    So - his advice to part-timers like those who attend his saturday Jazz classes is to learn by heart, difficult lines and to learn as much as you can.

    I think there is also something to using open strings on DB which helps walking lines at high tempos. I have just started to address DB technique and on BG I avoid open strings; but the last few Jazz gigs I attended I noticed how the pro Jazz players use virtually 1 in 4 notes as open strings on DB.
  17. Not least of which is intonation! I entirely agree with you - my teacher says that using open strings reaffirms the intonation - obvious really, but often gets overlooked!

    - Wil
  18. eli

    eli Mad showoff 7-stringer and Wish lover Supporting Member

    Dec 12, 1999
    NW suburban Chicago
    Aahhhh, open strings are for sissies...

    :D :p

    Actually, you sound more like a string bass player when you use open strings because, since so many did who went before, that has now BECOME "what string bass playing traditionally sounds like". Playing Bb (3rd position on the G string) on beat 1 and then playing open G on beat 2 by pulling off the LEFT hand (rather than plucking with the right) is a VERY "jazz" thing to do, and it SOUNDS like it.
  19. JimK


    Dec 12, 1999
    We touched on this before-
    Back in my early daze, my Mel Bay book said "Don't use OPEN strings".
    ...and I didn't. And I laughed at those who did.

    Then, my best pal(an old friend from HS that plays keys, guitar, drums, & bass equally well)writes this groove...seriously, ya gotta use the OPEN "A" for it to work. That made me reconsider my approach.
    And listening to all those upright players(& I still S-U-C-K at doin' that little pull-off that Eli mentioned).
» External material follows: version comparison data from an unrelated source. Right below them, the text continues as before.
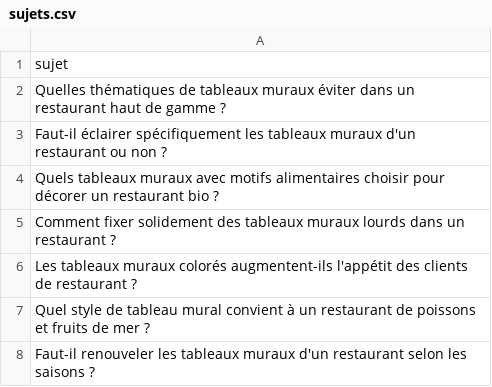
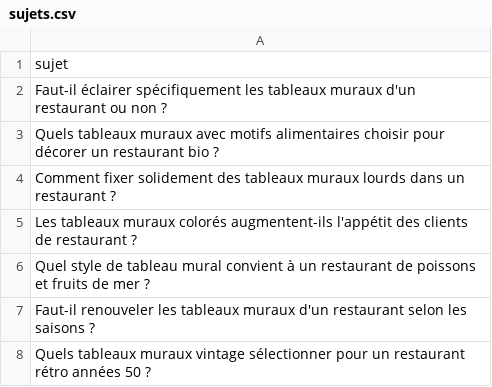
Before and after one commit to Metalosmose21/Restaurant-2, a CSV file: sujets.csv, drawn as a sheet; only a part is shown; the shorter side is filled out with more unchanged rows.

```diff
--- a/sujets.csv
+++ b/sujets.csv
@@ -1,3 +1,2 @@
 sujet
-Quelles thématiques de tableaux muraux éviter dans un restaurant haut de gamme ?
 Faut-il éclairer spécifiquement les tableaux muraux d'un restaurant ou non ?
```
Also changed, not shown: sujets_traites.csv.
    Brought this one up before, too-
    There's a Cedar Walton tune("Bolivia")where ya gotta use both the OPEN "D" & OPEN "G". ;)

    BTW, anyone else buy any of those recently issued Jaco transcription books? Apparently & according to what these books have charted out...he wasn't afraid of the OPEN strings(especially the "G"!).

  20. Bruce Lindfield

    Bruce Lindfield Unprofessional TalkBass Contributor Gold Supporting Member

    I think there is a case for saying to beginners at bass guitar not to use open strings as they are difficult to control in terms of muting and getting a consistent sound. As bass guitar open strings sustain so long they alway sound different and can lead to some nasty dissonances when left to ring.

    Whereas on Double Bass the open strings sound OK - don't ring forever - and as Will says allow you to constantly check your intonation - so are in fact a good thing for beginners!

    But when you want to develop a technique for advanced stuff then you have to find a way to combine them consistently - as Jaco quite clearly did - he was of course an expert in muting techiques! ;)

    I often find that when I get very fast written lines at Jazz Summerschool, I struggle because I usually avoid open strings and the line was written with a DB in mind and makes frequent use of open strings.
    But if I play it on BG then it doesn't sound "right" with open strings - probably due to my poor technique! ;)

    Now that I have bought an EUB I am practising more and more with open strings and now find some of the lines that I struggled with on BG make a lot more sense on EUB!!